It's time to address your mental health without losing friendships.
Mental health is a chronic condition not unlike diabetes or hundreds of other medical conditions. You can ask for support beyond your medication and attending regular therapy appointments.
We are all in need of a friend's help from time to time. Here are four tips when you're feeling low, out of sorts, or on the edge:
1. Be Selective
You're looking for your friends' support and you're looking to be understood. You're not looking for hundreds of people to validate your latest post, you are looking for one brave friend who can be steady for you during a storm. Be aware that people might not see your mental health challenges through the same lens as you do. They haven't lived it.
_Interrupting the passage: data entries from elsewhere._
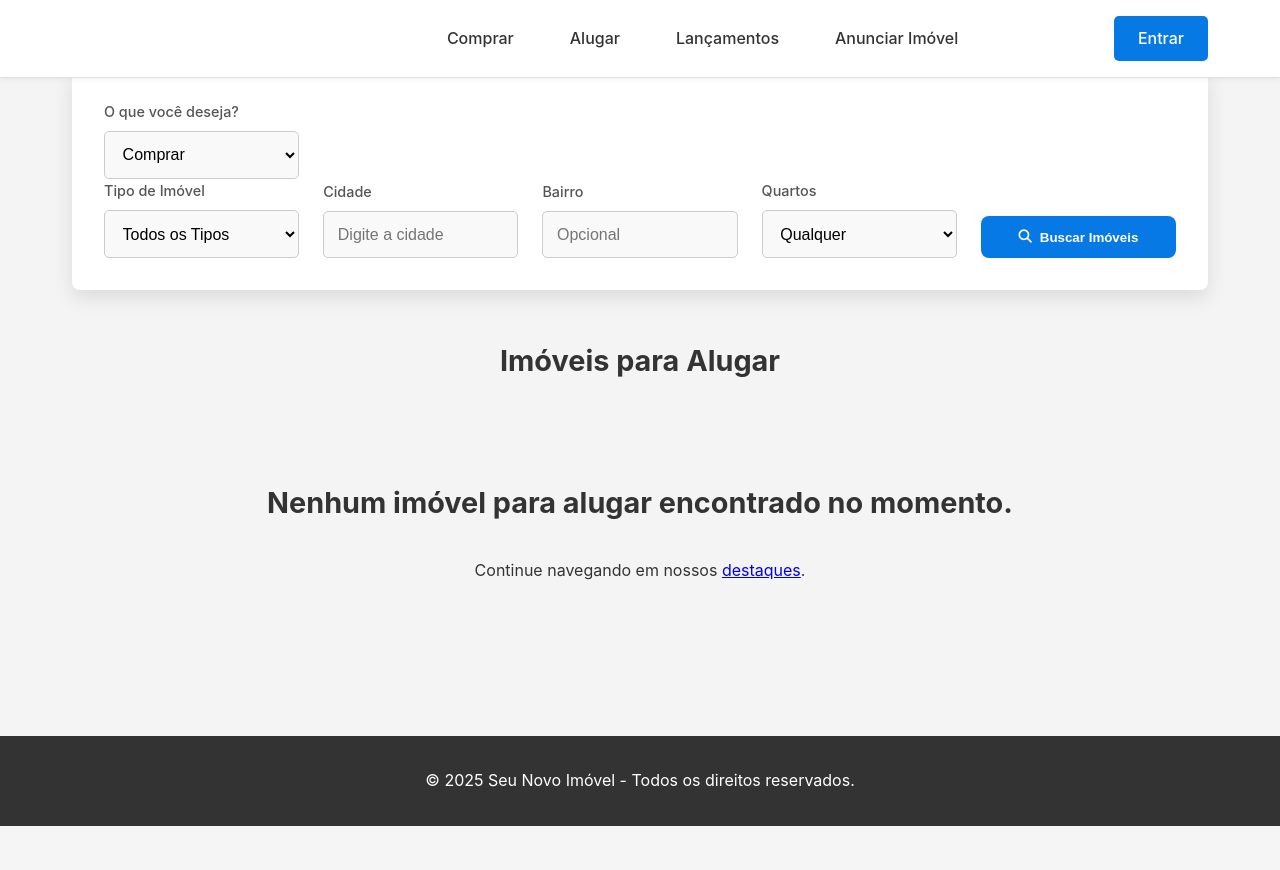
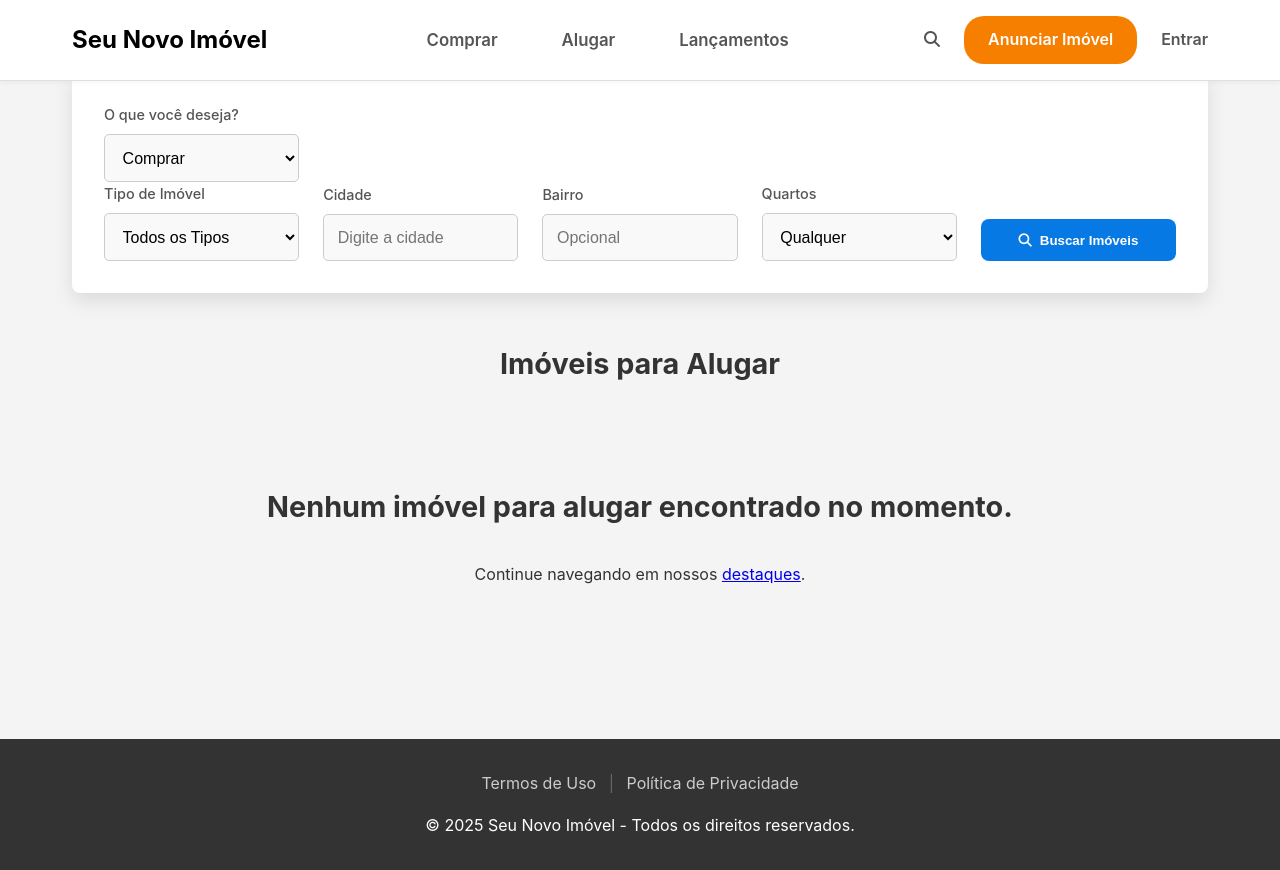
Before and after one commit to pedroH901/portal-divulgacao, a Flask app: page /alugar in a window 1280 px wide. Before the commit the page ends 826 px from the top, so only its background shows below. Run offline with Flask 3, Linux system fonts and the light colour scheme; data that the repository does not hold is empty; parts of the project's set-up code (start-up, migrations or seed data) failed here and were passed over.

Commit message:
VER 1.32 Termos de uso politica de privacidade adicionada

```diff
--- a/app.py
+++ b/app.py
@@ -396,6 +396,17 @@ def alugar():
         pagination=pagination
     )
 
+@app.route('/termos-de-uso')
+def termos_de_uso():
+    """ Rota para a página de Termos de Uso. """
+    return render_template('termos_de_uso.html', title='Termos de Uso')
+
+@app.route('/politica-de-privacidade')
+def politica_de_privacidade():
+    """ Rota para a página de Política de Privacidade. """
+    return render_template('politica_de_privacidade.html', title='Política de Privacidade')
+
+
 # Ponto de entrada para rodar a aplicação
 if __name__ == '__main__':
     app.run(debug=True)
--- a/static/css/style.css
+++ b/static/css/style.css
@@ -53,7 +53,7 @@ header {
 }
 
 header #logo {
-    color: var(--cor-branco);
+    color: black;
     text-decoration: none;
     font-size: 1.5rem;
     font-weight: bold;
@@ -881,15 +881,12 @@ footer {
     cursor: pointer;
 }
 
-/* ==========================================================================
-   Novo Header Profissional
-   ========================================================================== */
 .main-header {
     background: var(--cor-branco);
     color: var(--cor-texto);
     padding: 1rem 0;
     border-bottom: 1px solid #e0e0e0;
-    box-shadow: 0 2px 5px rgba(0,0,0,0.05);
+    box-shadow: 0 2px 4px rgba(0,0,0,0.04);
     position: sticky;
     top: 0;
     z-index: 1000;
@@ -901,45 +898,77 @@ footer {
     align-items: center;
 }
 
-#logo { /* Sobrescreve o estilo antigo */
+#logo {
     color: var(--cor-principal);
     font-weight: 700;
+    text-decoration: none;
+    font-size: 1.6rem;
+}
+
+.main-nav {
+    flex-grow: 1;
+    display: flex;
+    justify-content: center;
 }
 
 .main-nav ul {
     list-style: none;
     display: flex;
-    gap: 2rem;
+    gap: 2.5rem;
+    padding: 0;
+    margin: 0;
 }
 
 .main-nav ul a {
     text-decoration: none;
-    color: var(--cor-texto);
-    font-weight: 500;
+    color: #555;
+    font-weight: 600;
+    font-size: 1.05rem;
     position: relative;
-    padding-bottom: 5px;
+    padding: 0.5rem 0;
 }
+
 .main-nav ul a::after {
     content: '';
     position: absolute;
     bottom: 0;
-    left: 0;
+    left: 50%;
+    transform: translateX(-50%);
     width: 0;
-    height: 2px;
+    height: 3px;
     background-color: var(--cor-principal);
     transition: width 0.3s ease;
 }
+
 .main-nav ul a:hover::after {
     width: 100%;
 }
 
-.user-actions .btn-login-header {
-    background-color: var(--cor-principal);
+.header-actions {
+    display: flex;
+    align-items: center;
+    gap: 1.5rem;
+}
+
+.header-actions .search-icon,
+.header-actions .login-link {
+    color: #555;
+    text-decoration: none;
+    font-weight: 600;
+}
+
+.btn-anunciar {
+    background-color: #f77f00;
     color: var(--cor-branco);
-    padding: 0.6rem 1.5rem;
-    border-radius: 5px;
+    padding: 0.7rem 1.5rem;
+    border-radius: 20px;
     text-decoration: none;
-    font-weight: 500;
+    font-weight: 600;
+    transition: background-color 0.2s;
+}
+.btn-anunciar:hover {
+    background-color: #d66c00;
+    filter: none;
 }
 
 /* Menu do Usuário Logado */
@@ -951,10 +980,15 @@ footer {
     border: none;
     cursor: pointer;
     font-size: 1rem;
+    font-family: inherit;
     font-weight: 500;
     display: flex;
     align-items: center;
     gap: 0.5rem;
+}
+.user-menu-trigger .fa-circle-user {
+    font-size: 1.8rem;
+    color: var(--cor-principal);
 }
 .user-menu-trigger .fa-chevron-down {
     font-size: 0.7rem;
@@ -963,6 +997,7 @@ footer {
 .user-menu.is-open .user-menu-trigger .fa-chevron-down {
     transform: rotate(180deg);
 }
+
 .user-menu-dropdown {
     position: absolute;
     top: 150%;
@@ -970,14 +1005,17 @@ footer {
     background: var(--cor-branco);
     border-radius: var(--borda-radius);
     box-shadow: 0 5px 15px rgba(0,0,0,0.1);
-    width: 180px;
+    width: 200px;
     overflow: hidden;
+    /* A MÁGICA ESTÁ AQUI: escondido por padrão */
     display: none;
     opacity: 0;
     transform: translateY(10px);
     transition: opacity 0.2s ease, transform 0.2s ease;
+    z-index: 1002;
 }
 .user-menu.is-open .user-menu-dropdown {
+    /* Mostra quando a classe .is-open é adicionada */
     display: block;
     opacity: 1;
     transform: translateY(0);
@@ -998,7 +1036,7 @@ footer {
 
 /* Menu Mobile */
 .hamburger-btn {
-    display: none; /* Escondido no desktop */
+    display: none;
     background: none;
     border: none;
     font-size: 1.5rem;
@@ -1145,3 +1183,59 @@ footer {
     border-color: var(--cor-principal);
     box-shadow: 0 0 10px rgba(7, 121, 228, 0.5);
 }
+
+/* --- Estilos para Páginas Estáticas (Termos, Privacidade, etc.) --- */
+.static-page-container {
+    background: var(--cor-branco);
+    padding: 2.5rem;
+    border-radius: var(--borda-radius);
+    box-shadow: 0 4px 15px rgba(0,0,0,0.05);
+}
+
+.static-page-container h1 {
+    margin-bottom: 0.5rem;
+}
+
+.static-page-container .last-updated {
+    color: #888;
+    margin-bottom: 2rem;
+    font-style: italic;
+    font-size: 0.9rem;
+}
+
+.static-page-content h2 {
+    margin-top: 2rem;
+    margin-bottom: 1rem;
+    padding-bottom: 0.5rem;
+    border-bottom: 1px solid #eee;
+}
+
+.static-page-content h3 {
+    margin-top: 1.5rem;
+    margin-bottom: 0.5rem;
+}
+
+.static-page-content p, .static-page-content li {
+    line-height: 1.7;
+    margin-bottom: 1rem;
+}
+
+/* --- Estilos para o Rodapé --- */
+.footer-links {
+    margin-bottom: 1rem;
+}
+
+.footer-links a {
+    color: #ccc;
+    text-decoration: none;
+    margin: 0 0.5rem;
+    transition: color 0.2s;
+}
+
+.footer-links a:hover {
+    color: var(--cor-branco);
+}
+
+.footer-links span {
+    color: #666;
+}
--- a/templates/footer.html
+++ b/templates/footer.html
@@ -1,5 +1,10 @@
 <footer>
     <div class="container">
+        <div class="footer-links">
+            <a href="{{ url_for('termos_de_uso') }}">Termos de Uso</a>
+            <span>|</span>
+            <a href="{{ url_for('politica_de_privacidade') }}">Política de Privacidade</a>
+        </div>
         <p>&copy; 2025 Seu Novo Imóvel - Todos os direitos reservados.</p>
     </div>
 </footer>
--- a/templates/header.html
+++ b/templates/header.html
@@ -7,24 +7,27 @@
                 <li><a href="{{ url_for('comprar') }}">Comprar</a></li>
                 <li><a href="{{ url_for('alugar') }}">Alugar</a></li>
                 <li><a href="#">Lançamentos</a></li>
-                <li><a href="{{ url_for('cadastrar_imovel')}}">Anunciar Imóvel</a></li>
             </ul>
         </nav>
 
-        <div class="user-actions">
+        <div class="header-actions">
             {% if current_user.is_authenticated %}
                 <div class="user-menu">
                     <button type="button" class="user-menu-trigger">
-                        Olá, {{ current_user.nome.split()[0] }} <i class="fa-solid fa-chevron-down"></i>
+                        <i class="fa-solid fa-circle-user"></i>
+                        <span>Olá, {{ current_user.nome.split()[0] }}</span>
+                        <i class="fa-solid fa-chevron-down"></i>
                     </button>
                     <div class="user-menu-dropdown">
                         <a href="{{ url_for('dashboard') }}">Meu Painel</a>
-                        <a href="#">Minha Conta</a>
+                        <a href="{{ url_for('cadastrar_imovel') }}">Anunciar Imóvel</a>
                         <a href="{{ url_for('logout') }}" class="logout-link">Sair</a>
                     </div>
                 </div>
             {% else %}
-                <a href="{{ url_for('login') }}" class="btn btn-login-header">Entrar</a>
+                <a href="#" class="search-icon"><i class="fa-solid fa-magnifying-glass"></i></a>
+                <a href="{{ url_for('registrar') }}" class="btn btn-anunciar">Anunciar Imóvel</a>
+                <a href="{{ url_for('login') }}" class="login-link">Entrar</a>
             {% endif %}
         </div>
 
```
Also changed, not shown: templates/layout.html (+50 -0 lines), templates/politica_de_privacidade.html (added, +26 -0 lines), templates/termos_de_uso.html (added, +30 -0 lines).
The friend who you turn to for support might not be your best friend, instead they might be the best person during difficult times. Like a friend of mine called the 'fixer', he had been groomed to be the number-one emergency contact since he was a kid. He was a better guy, a more likable guy during tragedies.
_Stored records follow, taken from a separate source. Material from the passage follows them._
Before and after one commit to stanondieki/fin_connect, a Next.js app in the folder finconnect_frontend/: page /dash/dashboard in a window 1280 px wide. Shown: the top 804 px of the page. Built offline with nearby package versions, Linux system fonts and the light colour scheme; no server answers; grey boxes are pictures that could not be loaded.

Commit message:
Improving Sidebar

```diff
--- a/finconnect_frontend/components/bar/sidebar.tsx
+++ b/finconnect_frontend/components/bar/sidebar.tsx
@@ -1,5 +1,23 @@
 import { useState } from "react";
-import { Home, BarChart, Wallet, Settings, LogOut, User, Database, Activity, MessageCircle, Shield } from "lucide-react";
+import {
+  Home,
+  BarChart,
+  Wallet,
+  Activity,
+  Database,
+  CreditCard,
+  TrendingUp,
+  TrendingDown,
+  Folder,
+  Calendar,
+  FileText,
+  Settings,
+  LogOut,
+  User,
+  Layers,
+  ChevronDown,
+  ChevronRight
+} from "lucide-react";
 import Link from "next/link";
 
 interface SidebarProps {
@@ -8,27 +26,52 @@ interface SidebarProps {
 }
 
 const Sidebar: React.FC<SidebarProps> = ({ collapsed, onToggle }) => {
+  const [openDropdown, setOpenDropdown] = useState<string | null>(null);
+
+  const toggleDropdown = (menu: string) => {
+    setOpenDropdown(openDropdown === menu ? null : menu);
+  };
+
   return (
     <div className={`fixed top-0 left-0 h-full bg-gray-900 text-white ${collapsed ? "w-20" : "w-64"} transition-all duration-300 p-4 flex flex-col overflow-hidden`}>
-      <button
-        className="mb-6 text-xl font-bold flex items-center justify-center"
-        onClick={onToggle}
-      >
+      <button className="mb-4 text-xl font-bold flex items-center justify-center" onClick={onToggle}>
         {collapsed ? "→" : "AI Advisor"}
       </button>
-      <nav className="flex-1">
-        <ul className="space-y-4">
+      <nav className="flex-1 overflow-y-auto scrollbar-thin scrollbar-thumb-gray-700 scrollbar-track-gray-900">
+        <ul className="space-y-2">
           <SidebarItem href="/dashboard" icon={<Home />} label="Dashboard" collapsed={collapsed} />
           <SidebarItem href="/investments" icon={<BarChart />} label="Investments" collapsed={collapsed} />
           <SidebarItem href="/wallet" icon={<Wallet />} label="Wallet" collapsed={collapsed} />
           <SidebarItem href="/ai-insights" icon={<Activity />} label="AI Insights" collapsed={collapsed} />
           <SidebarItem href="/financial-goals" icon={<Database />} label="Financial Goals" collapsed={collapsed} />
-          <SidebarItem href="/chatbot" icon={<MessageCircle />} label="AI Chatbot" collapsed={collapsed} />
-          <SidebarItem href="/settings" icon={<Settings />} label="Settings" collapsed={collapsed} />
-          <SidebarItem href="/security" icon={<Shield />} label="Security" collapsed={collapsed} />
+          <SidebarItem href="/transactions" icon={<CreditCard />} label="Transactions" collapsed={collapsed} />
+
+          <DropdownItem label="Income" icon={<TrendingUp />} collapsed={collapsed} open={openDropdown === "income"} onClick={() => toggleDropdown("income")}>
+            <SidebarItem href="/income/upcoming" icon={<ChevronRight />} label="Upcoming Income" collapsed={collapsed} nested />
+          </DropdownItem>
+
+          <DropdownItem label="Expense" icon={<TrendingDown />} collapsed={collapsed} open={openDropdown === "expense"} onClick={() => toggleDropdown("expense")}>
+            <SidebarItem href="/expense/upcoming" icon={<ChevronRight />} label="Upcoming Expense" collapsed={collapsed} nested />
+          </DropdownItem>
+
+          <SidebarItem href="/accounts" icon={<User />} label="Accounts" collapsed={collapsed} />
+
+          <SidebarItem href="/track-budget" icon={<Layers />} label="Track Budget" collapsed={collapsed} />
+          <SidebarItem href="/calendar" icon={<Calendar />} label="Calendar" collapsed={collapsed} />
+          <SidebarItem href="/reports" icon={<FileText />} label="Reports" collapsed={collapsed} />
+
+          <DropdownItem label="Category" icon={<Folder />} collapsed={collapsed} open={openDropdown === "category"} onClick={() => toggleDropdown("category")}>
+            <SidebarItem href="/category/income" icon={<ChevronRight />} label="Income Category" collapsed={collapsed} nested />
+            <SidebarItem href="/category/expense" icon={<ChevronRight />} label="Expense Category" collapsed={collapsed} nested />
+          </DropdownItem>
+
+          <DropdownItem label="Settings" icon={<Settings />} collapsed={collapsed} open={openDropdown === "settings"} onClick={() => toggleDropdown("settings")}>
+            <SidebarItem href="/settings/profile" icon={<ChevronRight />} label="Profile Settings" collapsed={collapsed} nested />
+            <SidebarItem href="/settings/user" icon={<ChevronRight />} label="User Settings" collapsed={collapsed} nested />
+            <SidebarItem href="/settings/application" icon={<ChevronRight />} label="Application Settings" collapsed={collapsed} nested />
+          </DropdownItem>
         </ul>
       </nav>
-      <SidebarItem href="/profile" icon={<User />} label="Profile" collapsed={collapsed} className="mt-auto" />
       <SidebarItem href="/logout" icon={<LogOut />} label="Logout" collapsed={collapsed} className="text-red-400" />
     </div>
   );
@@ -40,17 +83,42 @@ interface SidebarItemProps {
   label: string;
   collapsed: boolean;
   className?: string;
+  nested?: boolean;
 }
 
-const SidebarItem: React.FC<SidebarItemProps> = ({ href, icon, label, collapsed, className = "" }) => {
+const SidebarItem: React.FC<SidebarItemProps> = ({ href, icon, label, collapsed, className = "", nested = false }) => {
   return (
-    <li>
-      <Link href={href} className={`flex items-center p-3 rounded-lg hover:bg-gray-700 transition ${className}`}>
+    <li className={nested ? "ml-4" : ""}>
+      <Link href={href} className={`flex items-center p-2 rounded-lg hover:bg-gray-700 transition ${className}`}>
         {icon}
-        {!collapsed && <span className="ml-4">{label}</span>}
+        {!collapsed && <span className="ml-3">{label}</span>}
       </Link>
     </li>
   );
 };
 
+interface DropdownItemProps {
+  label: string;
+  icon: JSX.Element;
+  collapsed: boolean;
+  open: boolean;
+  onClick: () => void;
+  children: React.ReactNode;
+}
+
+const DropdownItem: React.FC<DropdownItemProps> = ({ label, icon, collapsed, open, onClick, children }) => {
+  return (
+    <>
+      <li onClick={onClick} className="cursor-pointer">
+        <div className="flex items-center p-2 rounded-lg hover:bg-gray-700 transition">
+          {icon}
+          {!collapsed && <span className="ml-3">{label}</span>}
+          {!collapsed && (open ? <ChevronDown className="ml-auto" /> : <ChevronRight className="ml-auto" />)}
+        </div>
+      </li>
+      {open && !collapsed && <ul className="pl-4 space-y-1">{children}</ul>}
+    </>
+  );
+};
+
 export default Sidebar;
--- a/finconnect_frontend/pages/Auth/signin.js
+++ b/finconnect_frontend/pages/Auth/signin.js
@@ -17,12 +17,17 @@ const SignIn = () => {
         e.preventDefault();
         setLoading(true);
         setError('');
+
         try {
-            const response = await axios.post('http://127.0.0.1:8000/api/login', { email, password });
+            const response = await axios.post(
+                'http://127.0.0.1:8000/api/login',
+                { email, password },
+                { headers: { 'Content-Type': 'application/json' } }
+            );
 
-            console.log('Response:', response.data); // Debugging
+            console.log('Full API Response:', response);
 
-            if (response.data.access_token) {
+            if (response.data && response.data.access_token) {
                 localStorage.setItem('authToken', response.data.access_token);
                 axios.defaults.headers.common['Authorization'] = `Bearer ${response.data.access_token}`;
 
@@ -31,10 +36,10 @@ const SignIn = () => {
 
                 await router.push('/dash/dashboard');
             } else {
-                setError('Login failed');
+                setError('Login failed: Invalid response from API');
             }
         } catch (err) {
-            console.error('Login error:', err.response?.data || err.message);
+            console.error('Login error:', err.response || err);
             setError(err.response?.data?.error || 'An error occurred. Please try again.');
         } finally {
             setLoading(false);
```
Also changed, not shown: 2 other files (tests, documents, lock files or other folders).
All of your friends might show up when you call them on the first day of a crisis, but there's a chance they might have left the building before all the dust settles. An emotional crisis can last months not just a few hours and very few friends are built to stand-by you for a long time. Involving the right person is key.
2. Be a Planner
Once you've selected the most compassionate, dependable friend to be your contact and possibly help you out during an emergency, you'll want to plan.
Tell them about your medical history and how you manage your condition currently. Share the name and phone number of your health care professional that you see for therapy and medication and give an accurate list of any medicines that you take.
Listen to their concerns and answers their questions. Holding back information can affect whether your friend can truly help you and whether or not they feel a part of your team.
3. Be Committed
Telling a friend about your challenges does not mean that you've hired a personal garbage collector — person to pick-up and take out your trash. Instead, once you've involved a friend in your quest for stability, you will be held accountable to follow the plan that your health care provider and your friends and family outlined.
You should be honest when you fall short of following the plan whether it be not taking your medication or not seeing your therapist or avoiding stress.
4. Be Charlie Brown
Acknowledge that you, too, will be there for your friend.
Thank your friend in writing and out loud after they have helped you get your life back on track. Promise them that you will be there when they need you. You have the unique experience of understanding how people need help from friends and you will be the best helper to your friend.
The friend who helped you through this storm will likely face some kind of challenges in the coming days. Demonstrating that you will be there for your friend is the best way to ensure that they will show up for you.
If you are feeling alone and thinking about harming yourself, please call this hotline: 1-800-950-NAMI or visit NAMI's website.
You are not alone.